Only a fraction of Australians in disability care residences have had a coronavirus vaccination despite being in a priority group.
A total of 1640 doses have been delivered out of 25,000 people in disability residential care.
Health department associate secretary Caroline Edwards conceded aged care residents had been prioritised.
"Disability facilities has been a much slower start than we would have liked. We're now turning our attention to that," she told a Senate inquiry on Tuesday.
Health department boss Brendan Murphy said he hoped to have all vulnerable Australians in phase 1a - including people at disability residential facilities - vaccinated by the middle of the year.
"We are ramping up disability as we speak and we are absolutely cognisant of getting them protected as soon as possible."
Professor Murphy said the risk of coronavirus had alleviated since last year because there was now no community transmission, but winter could pose a new challenge.
Officials have gone back to the drawing board for the vaccine rollout after the AstraZeneca jab was linked to rare blood clots.
The Pfizer jab is now the preferred vaccine for Australians under the age of 50.
Health officials have undertaken modelling which will be considered by national cabinet on Thursday.
Prof Murphy said national cabinet - made up of the prime minister and state leaders - would reach a clear policy position on the rollout.
The only direction so far is the advice on Pfizer being preferred for under 50s.
"The states are interpreting that in their own ways at the moment which is why we need to get the national cabinet to agreement on that," Prof Murphy said.
Health Minister Greg Hunt was cautious on Tuesday when asked about a new timetable, saying the rollout was accelerating.
About 1.7 million doses having been delivered so far nationally.
Deputy Labor leader Richard Marles said the coalition's complacency in focusing on just a handful of vaccine candidates risked Australia's economic recovery.
Meanwhile, a vaccinated border staffer in New Zealand has tested positive for coronavirus just one day after the start of a two-way travel bubble with Australia.
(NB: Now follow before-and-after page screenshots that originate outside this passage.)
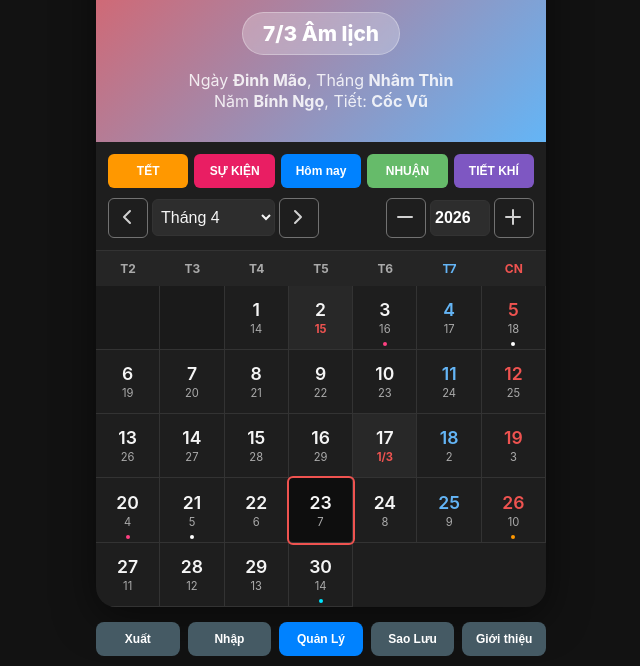
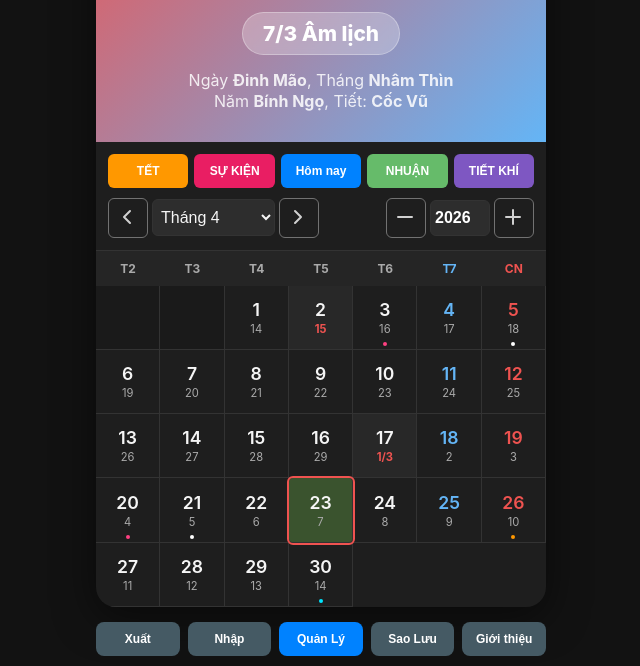
Before and after one commit to Toominh/lichholenguyen, a plain HTML site: page index.html in a window 1280 px wide. Shown: the part 187-853 px from the top of the page, without its empty margins (319-959 px from the left). Drawn offline with Linux system fonts and the light colour scheme.

Commit message:
Update index.html

```diff
--- a/index.html
+++ b/index.html
@@ -18,7 +18,7 @@
             --empty-bg: #1a1a1a;
             --today-bg: #3a1c1c;
             --grid-header-bg: #252525;
-            --selected-bg: #0e0e0e;
+            --selected-bg: #3a532e;
             --color-solar: #00e5ff;
             --color-lunar: #ff4081;
             --color-birthday: #ffeb3b;
```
Mr Hunt said Australian authorities had full confidence in New Zealand's containment system.
Australian Associated Press